Digital-only banks are also leveraging the cloud to further reduce capital expenditures and gain agility over traditional banks with their on-premises data centers, networks, and legacy application infrastructure.
So why have neobanks not flourished? Currently, digital-only banks remain a niche market, as they have not yet realized their potential to create the necessary customer experience and offer the range of products, services, and support required to gain significant market share. Customers also worry about the security of their financial information given the limitations on the cybersecurity resources dictated by the financial constraints of some of the neobanks. In fact, Symantec, a leader in cybersecurity, stated that one major bank’s cybersecurity team would be bigger than the total headcount of all the neobanks combined.

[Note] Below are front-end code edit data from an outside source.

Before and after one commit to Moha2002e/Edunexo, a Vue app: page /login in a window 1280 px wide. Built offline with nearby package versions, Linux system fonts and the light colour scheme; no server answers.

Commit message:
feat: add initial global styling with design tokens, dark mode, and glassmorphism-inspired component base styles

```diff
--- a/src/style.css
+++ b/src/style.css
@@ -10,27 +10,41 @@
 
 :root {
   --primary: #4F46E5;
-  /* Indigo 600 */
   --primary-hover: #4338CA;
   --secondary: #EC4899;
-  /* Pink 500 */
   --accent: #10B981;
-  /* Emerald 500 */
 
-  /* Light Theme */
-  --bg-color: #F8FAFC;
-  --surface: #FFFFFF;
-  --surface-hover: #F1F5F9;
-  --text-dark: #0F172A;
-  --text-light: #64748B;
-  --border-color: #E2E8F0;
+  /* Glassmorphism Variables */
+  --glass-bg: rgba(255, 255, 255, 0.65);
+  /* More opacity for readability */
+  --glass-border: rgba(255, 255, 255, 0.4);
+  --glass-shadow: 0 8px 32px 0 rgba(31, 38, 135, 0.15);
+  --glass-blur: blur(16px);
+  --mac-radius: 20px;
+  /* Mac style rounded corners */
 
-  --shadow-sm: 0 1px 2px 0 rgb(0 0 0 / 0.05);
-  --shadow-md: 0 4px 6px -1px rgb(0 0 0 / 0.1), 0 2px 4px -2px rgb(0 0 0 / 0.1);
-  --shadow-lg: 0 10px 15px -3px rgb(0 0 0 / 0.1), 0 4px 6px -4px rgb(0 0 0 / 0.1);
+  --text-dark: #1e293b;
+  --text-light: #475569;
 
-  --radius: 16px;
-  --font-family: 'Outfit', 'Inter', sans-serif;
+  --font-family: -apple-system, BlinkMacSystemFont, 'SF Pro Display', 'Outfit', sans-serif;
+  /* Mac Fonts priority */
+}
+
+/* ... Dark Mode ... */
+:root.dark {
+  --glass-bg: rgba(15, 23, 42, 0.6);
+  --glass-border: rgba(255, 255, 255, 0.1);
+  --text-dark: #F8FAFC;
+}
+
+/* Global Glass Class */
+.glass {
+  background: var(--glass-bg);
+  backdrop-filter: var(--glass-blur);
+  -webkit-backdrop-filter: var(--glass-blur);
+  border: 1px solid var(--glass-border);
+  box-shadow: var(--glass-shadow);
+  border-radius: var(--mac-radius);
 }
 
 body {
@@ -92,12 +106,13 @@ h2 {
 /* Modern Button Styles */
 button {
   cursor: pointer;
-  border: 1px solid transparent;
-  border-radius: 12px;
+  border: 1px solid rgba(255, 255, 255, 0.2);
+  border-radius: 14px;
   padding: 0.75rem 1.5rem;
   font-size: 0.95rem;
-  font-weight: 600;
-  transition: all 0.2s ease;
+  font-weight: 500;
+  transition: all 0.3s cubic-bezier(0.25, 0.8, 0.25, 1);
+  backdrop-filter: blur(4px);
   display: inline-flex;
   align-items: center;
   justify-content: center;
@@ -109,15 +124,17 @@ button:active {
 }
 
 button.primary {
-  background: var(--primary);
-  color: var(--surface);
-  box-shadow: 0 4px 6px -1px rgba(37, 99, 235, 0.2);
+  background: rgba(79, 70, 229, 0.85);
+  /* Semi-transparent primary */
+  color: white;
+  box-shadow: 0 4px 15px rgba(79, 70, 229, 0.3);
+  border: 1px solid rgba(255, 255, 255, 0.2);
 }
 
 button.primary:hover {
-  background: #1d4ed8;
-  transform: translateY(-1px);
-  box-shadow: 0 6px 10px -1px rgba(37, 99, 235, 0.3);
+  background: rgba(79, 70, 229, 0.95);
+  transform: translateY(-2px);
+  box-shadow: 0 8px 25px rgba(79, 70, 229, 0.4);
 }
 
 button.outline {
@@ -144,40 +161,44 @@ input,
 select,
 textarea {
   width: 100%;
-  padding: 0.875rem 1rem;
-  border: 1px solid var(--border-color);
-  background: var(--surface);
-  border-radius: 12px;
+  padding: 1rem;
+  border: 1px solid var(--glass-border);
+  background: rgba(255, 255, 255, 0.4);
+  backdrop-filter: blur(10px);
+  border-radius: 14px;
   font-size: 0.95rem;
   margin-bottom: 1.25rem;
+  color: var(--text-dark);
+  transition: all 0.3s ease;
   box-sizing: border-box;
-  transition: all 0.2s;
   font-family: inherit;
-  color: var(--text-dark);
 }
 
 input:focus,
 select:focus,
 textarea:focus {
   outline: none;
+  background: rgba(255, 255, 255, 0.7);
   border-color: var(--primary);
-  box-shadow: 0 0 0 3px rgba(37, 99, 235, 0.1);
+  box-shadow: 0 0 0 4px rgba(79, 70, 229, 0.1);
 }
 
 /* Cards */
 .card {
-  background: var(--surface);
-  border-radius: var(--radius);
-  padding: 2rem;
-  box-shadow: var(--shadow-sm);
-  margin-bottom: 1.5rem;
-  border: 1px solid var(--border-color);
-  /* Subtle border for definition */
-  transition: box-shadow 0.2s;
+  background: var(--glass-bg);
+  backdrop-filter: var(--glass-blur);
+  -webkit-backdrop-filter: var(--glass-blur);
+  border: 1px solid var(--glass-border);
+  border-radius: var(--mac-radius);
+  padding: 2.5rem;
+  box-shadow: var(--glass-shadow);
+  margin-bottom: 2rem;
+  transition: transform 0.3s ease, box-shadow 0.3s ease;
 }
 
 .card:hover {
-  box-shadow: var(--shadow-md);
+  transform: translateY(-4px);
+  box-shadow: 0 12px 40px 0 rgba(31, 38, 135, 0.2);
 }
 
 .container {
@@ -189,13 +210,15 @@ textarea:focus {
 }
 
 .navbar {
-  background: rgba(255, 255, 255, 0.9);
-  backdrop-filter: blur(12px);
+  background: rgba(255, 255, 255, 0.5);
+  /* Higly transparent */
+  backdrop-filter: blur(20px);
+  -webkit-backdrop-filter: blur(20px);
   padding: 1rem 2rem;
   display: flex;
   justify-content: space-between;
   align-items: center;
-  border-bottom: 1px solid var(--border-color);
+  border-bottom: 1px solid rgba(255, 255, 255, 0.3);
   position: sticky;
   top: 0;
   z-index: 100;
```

Since digital-only banks have no physical presence, their online customer experience needs to be exceptional in order to compete with traditional banks. Their mobile and web applications must provide for a complete range of transactions and customer support activities, whereas a traditional bank’s online presence is offered as an adjunct to their physical branches. As such, digital-only banks must not only provide for online account creation – including the capture of all forms, proof of identity, and signature verification, required by practice and regulation – they must also support the full range of banking services customers require. This is one area in which digital-only banks have thus far failed to meet their potential.

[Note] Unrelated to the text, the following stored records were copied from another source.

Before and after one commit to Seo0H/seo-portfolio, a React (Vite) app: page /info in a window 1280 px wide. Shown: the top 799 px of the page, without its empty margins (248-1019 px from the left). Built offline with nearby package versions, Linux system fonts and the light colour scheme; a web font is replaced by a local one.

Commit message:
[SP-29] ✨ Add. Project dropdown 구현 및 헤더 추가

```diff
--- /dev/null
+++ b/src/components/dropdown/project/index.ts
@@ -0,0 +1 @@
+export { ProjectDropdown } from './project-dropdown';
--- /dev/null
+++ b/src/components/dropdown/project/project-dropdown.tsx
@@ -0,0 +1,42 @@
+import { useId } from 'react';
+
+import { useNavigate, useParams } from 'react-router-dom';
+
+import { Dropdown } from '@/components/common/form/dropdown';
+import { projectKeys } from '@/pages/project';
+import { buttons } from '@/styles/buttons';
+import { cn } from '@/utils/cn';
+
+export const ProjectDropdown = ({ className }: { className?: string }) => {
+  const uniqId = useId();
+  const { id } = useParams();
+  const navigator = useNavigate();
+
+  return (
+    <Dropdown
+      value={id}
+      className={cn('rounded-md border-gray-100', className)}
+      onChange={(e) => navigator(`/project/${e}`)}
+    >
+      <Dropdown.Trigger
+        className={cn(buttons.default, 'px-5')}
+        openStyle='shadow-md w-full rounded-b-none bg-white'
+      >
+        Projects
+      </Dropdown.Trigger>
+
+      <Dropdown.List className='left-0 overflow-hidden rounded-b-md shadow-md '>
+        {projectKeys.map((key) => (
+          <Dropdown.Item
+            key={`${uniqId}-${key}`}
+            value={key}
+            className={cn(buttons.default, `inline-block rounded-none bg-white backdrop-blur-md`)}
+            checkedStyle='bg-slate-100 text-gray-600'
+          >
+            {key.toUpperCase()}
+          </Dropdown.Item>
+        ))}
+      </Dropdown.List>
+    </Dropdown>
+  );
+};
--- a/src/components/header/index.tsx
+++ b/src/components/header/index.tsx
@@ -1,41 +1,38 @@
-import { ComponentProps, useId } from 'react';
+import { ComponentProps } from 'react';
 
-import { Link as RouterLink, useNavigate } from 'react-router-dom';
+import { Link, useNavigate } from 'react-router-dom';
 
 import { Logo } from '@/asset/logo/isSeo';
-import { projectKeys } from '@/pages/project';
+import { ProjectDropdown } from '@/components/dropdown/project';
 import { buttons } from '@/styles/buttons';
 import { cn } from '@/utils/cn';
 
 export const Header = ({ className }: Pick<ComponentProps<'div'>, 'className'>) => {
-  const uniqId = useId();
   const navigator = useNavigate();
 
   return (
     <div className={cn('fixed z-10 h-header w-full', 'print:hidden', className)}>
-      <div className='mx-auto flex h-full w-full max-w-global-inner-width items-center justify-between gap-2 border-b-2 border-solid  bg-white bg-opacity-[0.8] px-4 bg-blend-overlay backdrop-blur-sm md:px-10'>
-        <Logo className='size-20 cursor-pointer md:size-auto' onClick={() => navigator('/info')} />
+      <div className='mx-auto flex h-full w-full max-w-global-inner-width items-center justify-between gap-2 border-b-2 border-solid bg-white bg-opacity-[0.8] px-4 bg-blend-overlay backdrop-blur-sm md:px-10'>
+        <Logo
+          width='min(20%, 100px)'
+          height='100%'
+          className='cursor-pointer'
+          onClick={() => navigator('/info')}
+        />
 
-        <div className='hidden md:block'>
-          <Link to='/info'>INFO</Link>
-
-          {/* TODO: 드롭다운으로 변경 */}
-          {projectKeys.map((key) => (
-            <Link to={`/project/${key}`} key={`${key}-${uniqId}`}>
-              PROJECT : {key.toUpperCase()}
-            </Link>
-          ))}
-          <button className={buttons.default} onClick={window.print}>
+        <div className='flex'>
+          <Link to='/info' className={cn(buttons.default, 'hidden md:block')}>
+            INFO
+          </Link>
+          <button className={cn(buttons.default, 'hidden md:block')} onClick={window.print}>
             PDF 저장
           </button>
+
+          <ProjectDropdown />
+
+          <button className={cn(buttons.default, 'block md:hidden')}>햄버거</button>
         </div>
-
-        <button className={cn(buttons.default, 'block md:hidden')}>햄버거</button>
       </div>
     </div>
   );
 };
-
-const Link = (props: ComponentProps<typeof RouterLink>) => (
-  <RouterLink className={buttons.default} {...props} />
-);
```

Many neobanks, for example, do not offer loan products, either by design or due to the immaturity of the platform. Their formula for achieving profitability is through the offering of chargeable premium accounts and services or cross-selling third-party products, such as insurance.

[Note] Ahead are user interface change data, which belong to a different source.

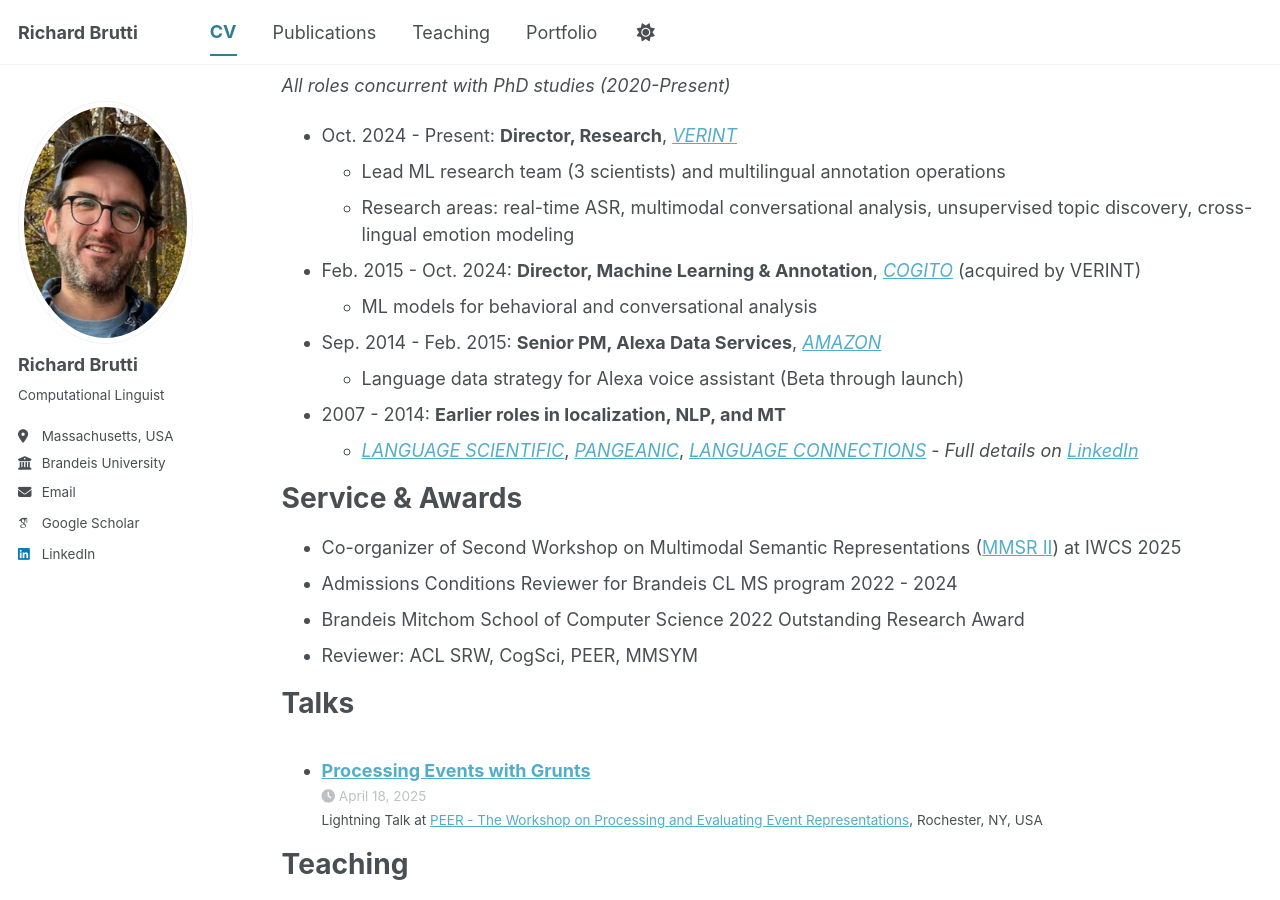
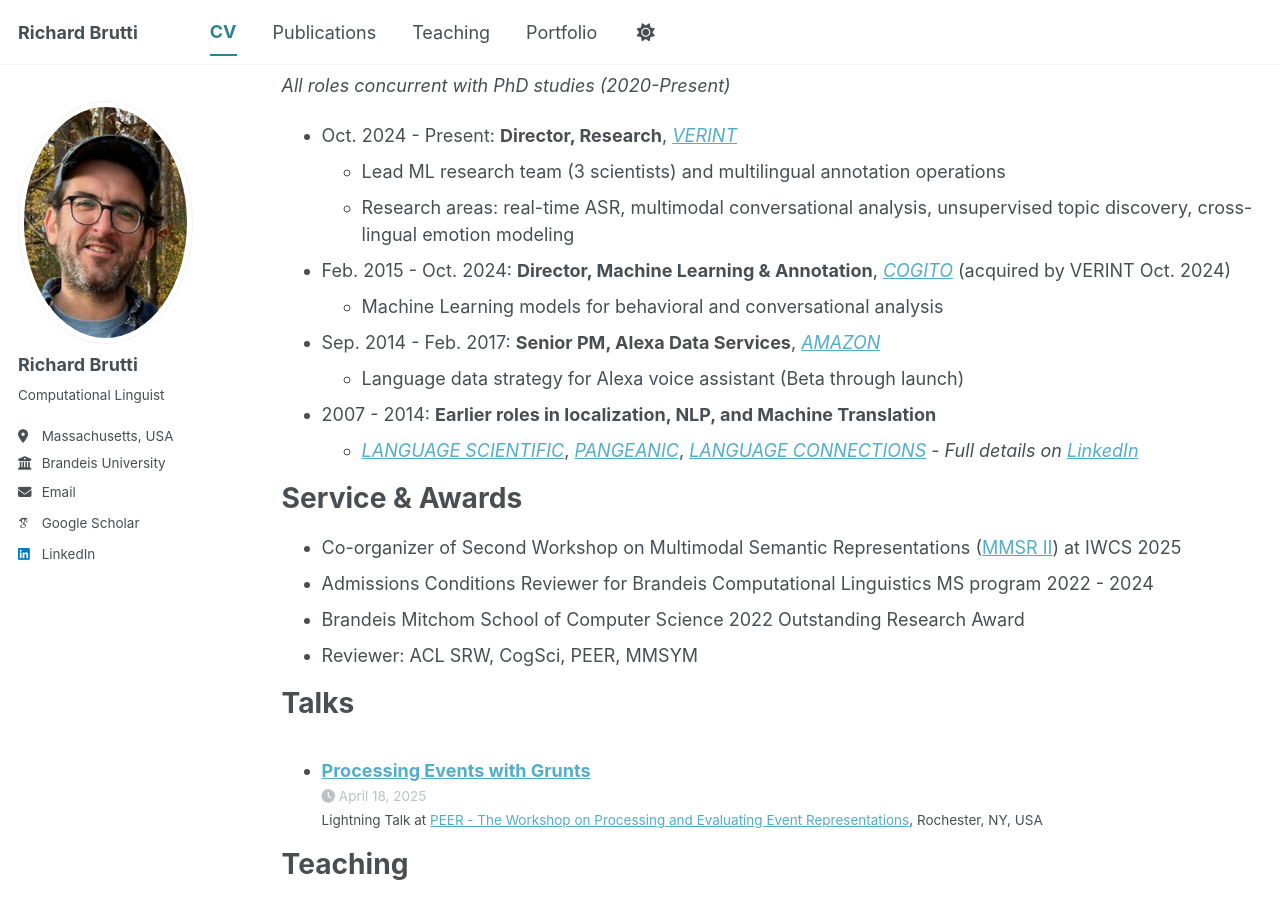
Before and after one commit to richardbrutti/richardbrutti.github.io, a Jekyll site: the page built from _pages/cv.md, in a window 1280 px wide and 900 px high, scrolled down 292 px. Built offline with Jekyll 4.4.1, drawn with Linux system fonts in a browser that asks for light colours; some web fonts are replaced; a script bundle is joined from its source files by our own code; library files that are not in the unit come from our copies.

Commit message:
cv & bio updates

```diff
--- a/_pages/cv.md
+++ b/_pages/cv.md
@@ -22,11 +22,11 @@ Work Experience
 * Oct. 2024 - Present: **Director, Research**, *[VERINT](https://www.verint.com/)*
   * Lead ML research team (3 scientists) and multilingual annotation operations
   * Research areas: real-time ASR, multimodal conversational analysis, unsupervised topic discovery, cross-lingual emotion modeling
-* Feb. 2015 - Oct. 2024: **Director, Machine Learning & Annotation**, *[COGITO](https://www.verint.com/cogito/)* (acquired by VERINT)
-  * ML models for behavioral and conversational analysis
-* Sep. 2014 - Feb. 2015: **Senior PM, Alexa Data Services**, *[AMAZON](https://www.amazon.science/tag/alexa)*
+* Feb. 2015 - Oct. 2024: **Director, Machine Learning & Annotation**, *[COGITO](https://www.verint.com/cogito/)* (acquired by VERINT Oct. 2024)
+  * Machine Learning models for behavioral and conversational analysis
+* Sep. 2014 - Feb. 2017: **Senior PM, Alexa Data Services**, *[AMAZON](https://www.amazon.science/tag/alexa)*
   * Language data strategy for Alexa voice assistant (Beta through launch)
-* 2007 - 2014: **Earlier roles in localization, NLP, and MT**
+* 2007 - 2014: **Earlier roles in localization, NLP, and Machine Translation**
   * *[LANGUAGE SCIENTIFIC](https://www.languagescientific.com/)*, *[PANGEANIC](https://pangeanic.com/)*, *[LANGUAGE CONNECTIONS](https://www.languageconnections.com/)* -  *Full details on [LinkedIn](https://www.linkedin.com/in/rbrutti/)*
 
 <!-- Skills
@@ -42,7 +42,7 @@ Work Experience
 Service & Awards
 ======
 * Co-organizer of Second Workshop on Multimodal Semantic Representations ([MMSR II](https://mmsr-workshop.github.io/)) at IWCS 2025
-* Admissions Conditions Reviewer for Brandeis CL MS program 2022 - 2024
+* Admissions Conditions Reviewer for Brandeis Computational Linguistics MS program 2022 - 2024
 * Brandeis Mitchom School of Computer Science 2022 Outstanding Research Award
 * Reviewer: ACL SRW, CogSci, PEER, MMSYM
 
```
Also changed, not shown: _pages/about.md (+1 -1 lines).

Since lending products, such as personal loans and mortgages, are the key income generator for traditional banks, the long-term business prospect for many of these startups is suspect.
Even if digital-only banks crack the code on providing the ultimate customer experience, they will be challenged to overcome the perceived shortcomings of the online presence of traditional banks. While the focus on providing an exceptional customer experience (CX) is not the exclusive purview of digital-only banks, traditional banks are lagging, forced to integrate their online presence with their legacy banking platforms, falling back on their physical branches to augment the customer service process where necessary.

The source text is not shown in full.